Asking Questions

Entries into each section on this wiki will be structured so that this basic information is available. We will include the TITLE of the application, with a link to the broad description and rating on iTunes. The ICON is simply a screen shot of what will show up on the device. WHO describes the student you have used this particular app with. WHERE indicates whether the app was used at home, school, or in therapy. HOW describes the manner in which you used it. This is also the place to elaborate on other ideas for application. WHY/WHY NOT provides the anto indicate theof the app, whether they would use it again, and rationale for the opinion. We invite anyone else who has used the app to comment on anything about it... different whos, hows and whys....
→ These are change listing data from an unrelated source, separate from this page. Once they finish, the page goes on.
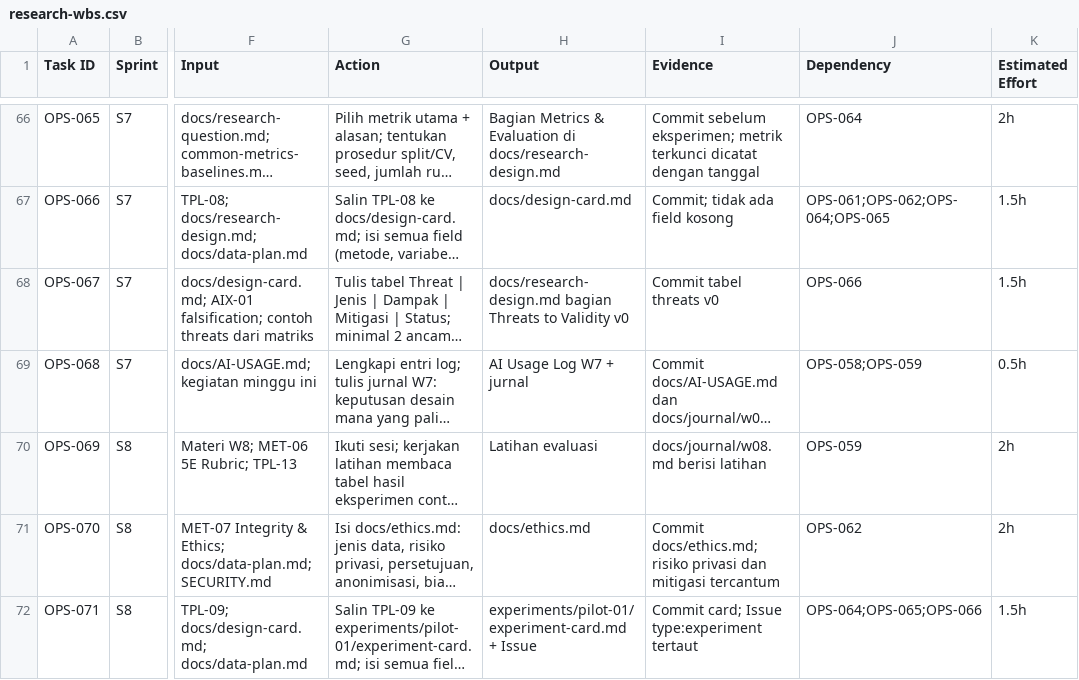
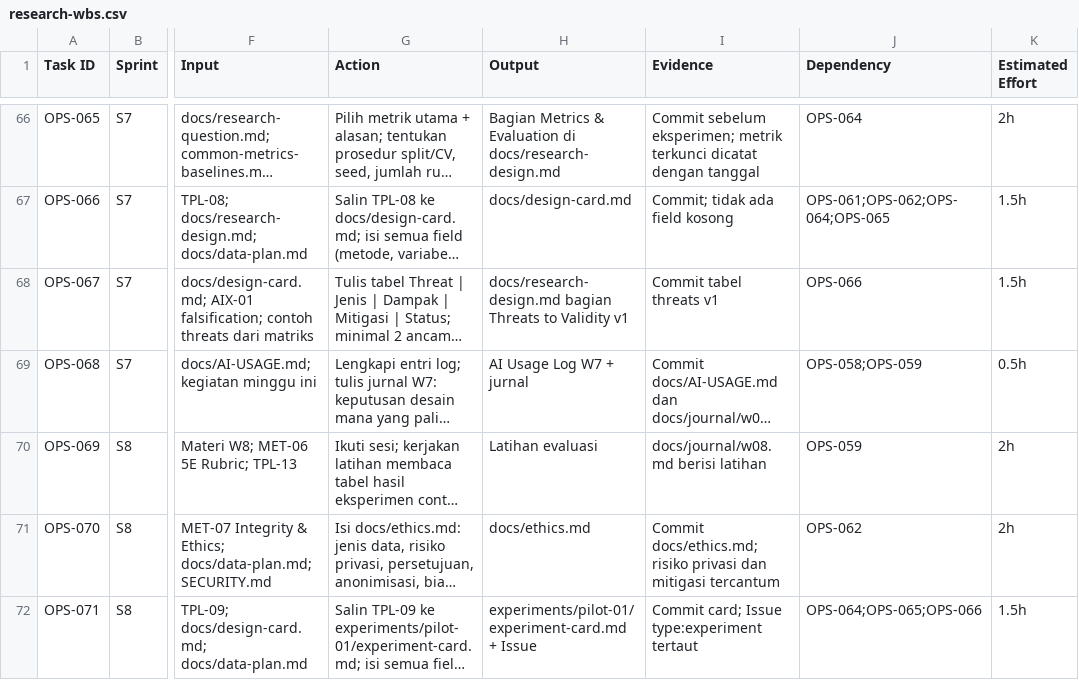
Before and after one commit to triajinugroho/uai-ai-research-center, a CSV file: research-os/06-execution-os/research-wbs.csv, drawn as a sheet; only a part is shown, gaps mark what is left out; long unchanged cells end in …; the diff covers the shown part only; the diff names each change by its address in the sheet, - before the commit and + after, or states it on an @@ line.

```diff
--- a/research-os/06-execution-os/research-wbs.csv
+++ b/research-os/06-execution-os/research-wbs.csv
-H68 (Output): …to Validity v0
+H68 (Output): …to Validity v1
-I68 (Evidence): Commit tabel threats v0
+I68 (Evidence): Commit tabel threats v1
```
Also changed, not shown: 3 edited cells elsewhere in this file, 8 other files.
Meet Heckerty icon.jpg
Meet Heckerty
What: This wonderfully interactive book a 409-year-old witch with a green face and warts. As with many interactive books, it is not so great for reading, as students get sidetracked with the animations and sounds; however, it is FANTASTIC for stimulating language.
Why: This book is incredibly motivating for a wide range of students. The sound effects and animations are varied and well-created.
Who: This app is great for students who are using AAC devices, or struggling to formulate sentences.
Where: I’ve used this app in small group activities, and individual sessions, at school and at home.
How: I use this app in ‘Read by Myself’ mode, with the adult reading just a bit of text, then PAUSING for students to use their voices / devices to work on the goal for the day. Sample communication goals for this app include:
1) Requesting: For this goal, use the ‘say it / play it’ strategy. That is, each student must verbally request a turn to activate the animations, using language such as: MY TURN / LET ME / I WANT TO / CAN I DO IT? Since there are multiple animations for each page, and even multiple animations per illustration, there are endless opportunities to request!
2) Commenting: If the adult reads a small section then PAUSES, students can use their social comments to talk about the actions. Samples include:
a) Positive Comments: AWESOME/ COOL / I LOVE THAT!
c) Neutral Comments: WELL/ REALLY/ OH
3) Questioning: We used this book as a way to practice asking questions. Students could:
  1. Ask questions about the book: WHAT IS THAT / WHO IS HE/ WHERE DID SHE PUT IT?
  2. Ask questions to the characters in the book: WHY DID YOU DO THAT? WHAT WILL YOU DO NOW?
Submitted by: Caroline Ramsey Musselwhite
Additional Ideas:
This is a fantastic value for a free app!! I often read only a few pages per session, so the focus is more on TALKING than on the story. Each time we come back to the story, students are excited to find out what is going to happen next!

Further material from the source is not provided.